··· INPUT FOR THIS TASK ···
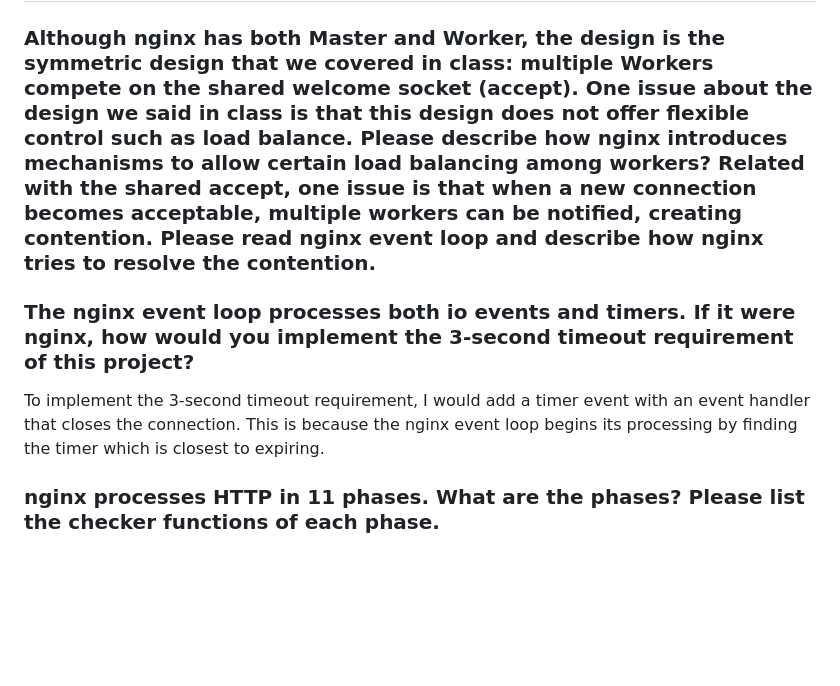
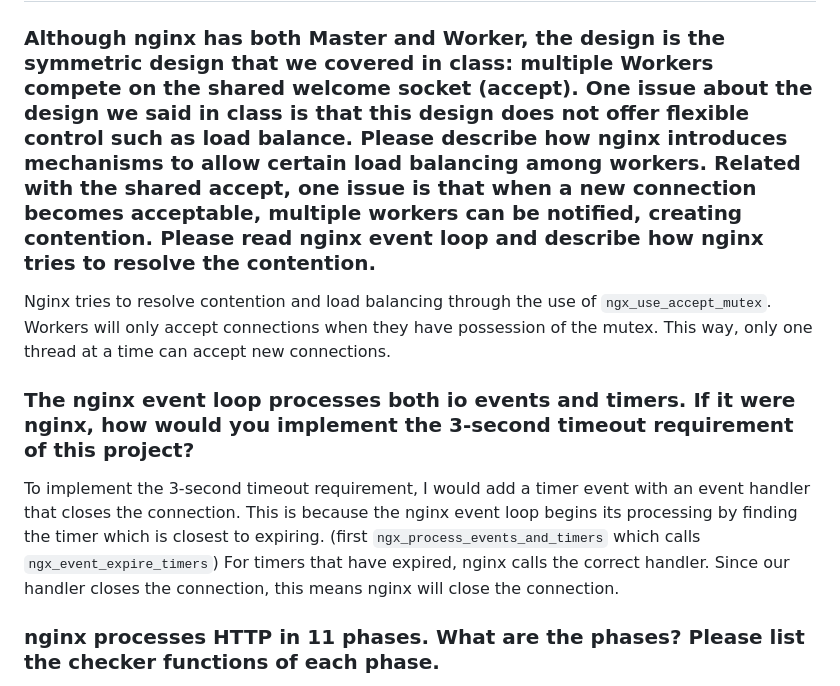
Before and after one commit to NukeWolf/Select-HTTP-Server, a Markdown page: writeup.md, the part around the change. Rendered like a GitHub page; blank space fills up the shorter version.

Commit message:
writeup done

```diff
--- a/writeup.md
+++ b/writeup.md
@@ -33,12 +33,14 @@ The key difference between `ByteBuffer` and `ByteBuf` is that `ByteBuf` maintain
 
 ## nginx is currently the most-widely used HTTP server. Please read nginx source code, and developer guide to answer the following questions. You can use the developer guide but need to add reference to the source code.
 
-### Although nginx has both Master and Worker, the design is the symmetric design that we covered in class: multiple Workers compete on the shared welcome socket (accept). One issue about the design we said in class is that this design does not offer flexible control such as load balance. Please describe how nginx introduces mechanisms to allow certain load balancing among workers? Related with the shared accept, one issue is that when a new connection becomes acceptable, multiple workers can be notified, creating contention. Please read nginx event loop and describe how nginx tries to resolve the contention.
+### Although nginx has both Master and Worker, the design is the symmetric design that we covered in class: multiple Workers compete on the shared welcome socket (accept). One issue about the design we said in class is that this design does not offer flexible control such as load balance. Please describe how nginx introduces mechanisms to allow certain load balancing among workers. Related with the shared accept, one issue is that when a new connection becomes acceptable, multiple workers can be notified, creating contention. Please read nginx event loop and describe how nginx tries to resolve the contention.
+
+Nginx tries to resolve contention and load balancing through the use of `ngx_use_accept_mutex`. Workers will only accept connections when they have possession of the mutex. This way, only one thread at a time can accept new connections.
 
 
 ### The nginx event loop processes both io events and timers. If it were nginx, how would you implement the 3-second timeout requirement of this project?
 
-To implement the 3-second timeout requirement, I would add a timer event with an event handler that closes the connection. This is because the nginx event loop begins its processing by finding the timer which is closest to expiring.
+To implement the 3-second timeout requirement, I would add a timer event with an event handler that closes the connection. This is because the nginx event loop begins its processing by finding the timer which is closest to expiring. (first `ngx_process_events_and_timers` which calls `ngx_event_expire_timers`) For timers that have expired, nginx calls the correct handler. Since our handler closes the connection, this means nginx will close the connection.
 
 ### nginx processes HTTP in 11 phases. What are the phases? Please list the checker functions of each phase.
 
```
···
▸ **TASK ITEM**
Would you write out an exact copy of the entries above, with no images?

▸ **FINAL ANSWER**
Before and after one commit to NukeWolf/Select-HTTP-Server, a Markdown page: writeup.md, the part around the change. Rendered like a GitHub page; blank space fills up the shorter version.

Commit message:
writeup done

```diff
--- a/writeup.md
+++ b/writeup.md
@@ -33,12 +33,14 @@ The key difference between `ByteBuffer` and `ByteBuf` is that `ByteBuf` maintain
 
 ## nginx is currently the most-widely used HTTP server. Please read nginx source code, and developer guide to answer the following questions. You can use the developer guide but need to add reference to the source code.
 
-### Although nginx has both Master and Worker, the design is the symmetric design that we covered in class: multiple Workers compete on the shared welcome socket (accept). One issue about the design we said in class is that this design does not offer flexible control such as load balance. Please describe how nginx introduces mechanisms to allow certain load balancing among workers? Related with the shared accept, one issue is that when a new connection becomes acceptable, multiple workers can be notified, creating contention. Please read nginx event loop and describe how nginx tries to resolve the contention.
+### Although nginx has both Master and Worker, the design is the symmetric design that we covered in class: multiple Workers compete on the shared welcome socket (accept). One issue about the design we said in class is that this design does not offer flexible control such as load balance. Please describe how nginx introduces mechanisms to allow certain load balancing among workers. Related with the shared accept, one issue is that when a new connection becomes acceptable, multiple workers can be notified, creating contention. Please read nginx event loop and describe how nginx tries to resolve the contention.
+
+Nginx tries to resolve contention and load balancing through the use of `ngx_use_accept_mutex`. Workers will only accept connections when they have possession of the mutex. This way, only one thread at a time can accept new connections.
 
 
 ### The nginx event loop processes both io events and timers. If it were nginx, how would you implement the 3-second timeout requirement of this project?
 
-To implement the 3-second timeout requirement, I would add a timer event with an event handler that closes the connection. This is because the nginx event loop begins its processing by finding the timer which is closest to expiring.
+To implement the 3-second timeout requirement, I would add a timer event with an event handler that closes the connection. This is because the nginx event loop begins its processing by finding the timer which is closest to expiring. (first `ngx_process_events_and_timers` which calls `ngx_event_expire_timers`) For timers that have expired, nginx calls the correct handler. Since our handler closes the connection, this means nginx will close the connection.
 
 ### nginx processes HTTP in 11 phases. What are the phases? Please list the checker functions of each phase.
 
```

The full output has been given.